Content starts

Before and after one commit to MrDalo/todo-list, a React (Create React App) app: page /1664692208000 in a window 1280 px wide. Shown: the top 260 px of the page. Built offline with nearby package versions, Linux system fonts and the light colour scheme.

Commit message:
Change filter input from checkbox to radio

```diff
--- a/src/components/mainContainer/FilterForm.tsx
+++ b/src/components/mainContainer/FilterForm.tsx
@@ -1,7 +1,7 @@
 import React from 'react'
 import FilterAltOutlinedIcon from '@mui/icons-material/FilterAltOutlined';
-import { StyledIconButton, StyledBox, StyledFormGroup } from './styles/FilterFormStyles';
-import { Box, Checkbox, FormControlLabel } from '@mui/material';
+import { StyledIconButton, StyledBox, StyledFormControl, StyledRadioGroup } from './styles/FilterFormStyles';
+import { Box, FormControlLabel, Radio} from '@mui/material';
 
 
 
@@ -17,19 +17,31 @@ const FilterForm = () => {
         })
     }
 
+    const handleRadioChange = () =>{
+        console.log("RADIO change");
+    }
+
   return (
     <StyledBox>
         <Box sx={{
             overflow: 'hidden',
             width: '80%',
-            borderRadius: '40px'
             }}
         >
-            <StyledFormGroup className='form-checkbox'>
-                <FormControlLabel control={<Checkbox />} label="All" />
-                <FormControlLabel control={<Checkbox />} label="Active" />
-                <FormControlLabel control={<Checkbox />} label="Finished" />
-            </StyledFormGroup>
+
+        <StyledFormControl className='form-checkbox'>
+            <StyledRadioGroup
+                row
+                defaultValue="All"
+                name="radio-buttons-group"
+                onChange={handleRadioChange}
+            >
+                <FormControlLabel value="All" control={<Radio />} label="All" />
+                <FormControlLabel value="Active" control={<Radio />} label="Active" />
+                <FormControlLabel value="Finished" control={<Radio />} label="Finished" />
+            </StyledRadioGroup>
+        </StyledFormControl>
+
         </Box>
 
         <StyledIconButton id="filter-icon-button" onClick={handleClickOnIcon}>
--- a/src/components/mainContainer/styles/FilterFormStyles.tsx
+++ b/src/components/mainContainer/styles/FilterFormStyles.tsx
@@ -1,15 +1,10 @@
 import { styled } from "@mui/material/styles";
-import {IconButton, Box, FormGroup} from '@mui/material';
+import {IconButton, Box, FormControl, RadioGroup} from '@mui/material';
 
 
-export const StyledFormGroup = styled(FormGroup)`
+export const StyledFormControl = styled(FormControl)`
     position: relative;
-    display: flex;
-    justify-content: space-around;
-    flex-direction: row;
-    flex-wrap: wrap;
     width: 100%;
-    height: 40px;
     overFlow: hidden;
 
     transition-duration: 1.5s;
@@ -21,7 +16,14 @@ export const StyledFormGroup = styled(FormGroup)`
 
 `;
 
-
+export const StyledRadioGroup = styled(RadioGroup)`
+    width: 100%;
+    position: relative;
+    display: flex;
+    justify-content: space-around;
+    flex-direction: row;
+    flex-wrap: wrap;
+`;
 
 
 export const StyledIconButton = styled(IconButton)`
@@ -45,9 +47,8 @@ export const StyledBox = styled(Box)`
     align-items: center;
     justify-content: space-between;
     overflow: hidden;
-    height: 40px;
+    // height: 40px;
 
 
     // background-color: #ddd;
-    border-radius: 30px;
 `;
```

Content ends

* _Required work_:
Once the listing above has been read, restate it exactly.

* _Expected answer_:
Before and after one commit to MrDalo/todo-list, a React (Create React App) app: page /1664692208000 in a window 1280 px wide. Shown: the top 260 px of the page. Built offline with nearby package versions, Linux system fonts and the light colour scheme.

Commit message:
Change filter input from checkbox to radio

```diff
--- a/src/components/mainContainer/FilterForm.tsx
+++ b/src/components/mainContainer/FilterForm.tsx
@@ -1,7 +1,7 @@
 import React from 'react'
 import FilterAltOutlinedIcon from '@mui/icons-material/FilterAltOutlined';
-import { StyledIconButton, StyledBox, StyledFormGroup } from './styles/FilterFormStyles';
-import { Box, Checkbox, FormControlLabel } from '@mui/material';
+import { StyledIconButton, StyledBox, StyledFormControl, StyledRadioGroup } from './styles/FilterFormStyles';
+import { Box, FormControlLabel, Radio} from '@mui/material';
 
 
 
@@ -17,19 +17,31 @@ const FilterForm = () => {
         })
     }
 
+    const handleRadioChange = () =>{
+        console.log("RADIO change");
+    }
+
   return (
     <StyledBox>
         <Box sx={{
             overflow: 'hidden',
             width: '80%',
-            borderRadius: '40px'
             }}
         >
-            <StyledFormGroup className='form-checkbox'>
-                <FormControlLabel control={<Checkbox />} label="All" />
-                <FormControlLabel control={<Checkbox />} label="Active" />
-                <FormControlLabel control={<Checkbox />} label="Finished" />
-            </StyledFormGroup>
+
+        <StyledFormControl className='form-checkbox'>
+            <StyledRadioGroup
+                row
+                defaultValue="All"
+                name="radio-buttons-group"
+                onChange={handleRadioChange}
+            >
+                <FormControlLabel value="All" control={<Radio />} label="All" />
+                <FormControlLabel value="Active" control={<Radio />} label="Active" />
+                <FormControlLabel value="Finished" control={<Radio />} label="Finished" />
+            </StyledRadioGroup>
+        </StyledFormControl>
+
         </Box>
 
         <StyledIconButton id="filter-icon-button" onClick={handleClickOnIcon}>
--- a/src/components/mainContainer/styles/FilterFormStyles.tsx
+++ b/src/components/mainContainer/styles/FilterFormStyles.tsx
@@ -1,15 +1,10 @@
 import { styled } from "@mui/material/styles";
-import {IconButton, Box, FormGroup} from '@mui/material';
+import {IconButton, Box, FormControl, RadioGroup} from '@mui/material';
 
 
-export const StyledFormGroup = styled(FormGroup)`
+export const StyledFormControl = styled(FormControl)`
     position: relative;
-    display: flex;
-    justify-content: space-around;
-    flex-direction: row;
-    flex-wrap: wrap;
     width: 100%;
-    height: 40px;
     overFlow: hidden;
 
     transition-duration: 1.5s;
@@ -21,7 +16,14 @@ export const StyledFormGroup = styled(FormGroup)`
 
 `;
 
-
+export const StyledRadioGroup = styled(RadioGroup)`
+    width: 100%;
+    position: relative;
+    display: flex;
+    justify-content: space-around;
+    flex-direction: row;
+    flex-wrap: wrap;
+`;
 
 
 export const StyledIconButton = styled(IconButton)`
@@ -45,9 +47,8 @@ export const StyledBox = styled(Box)`
     align-items: center;
     justify-content: space-between;
     overflow: hidden;
-    height: 40px;
+    // height: 40px;
 
 
     // background-color: #ddd;
-    border-radius: 30px;
 `;
```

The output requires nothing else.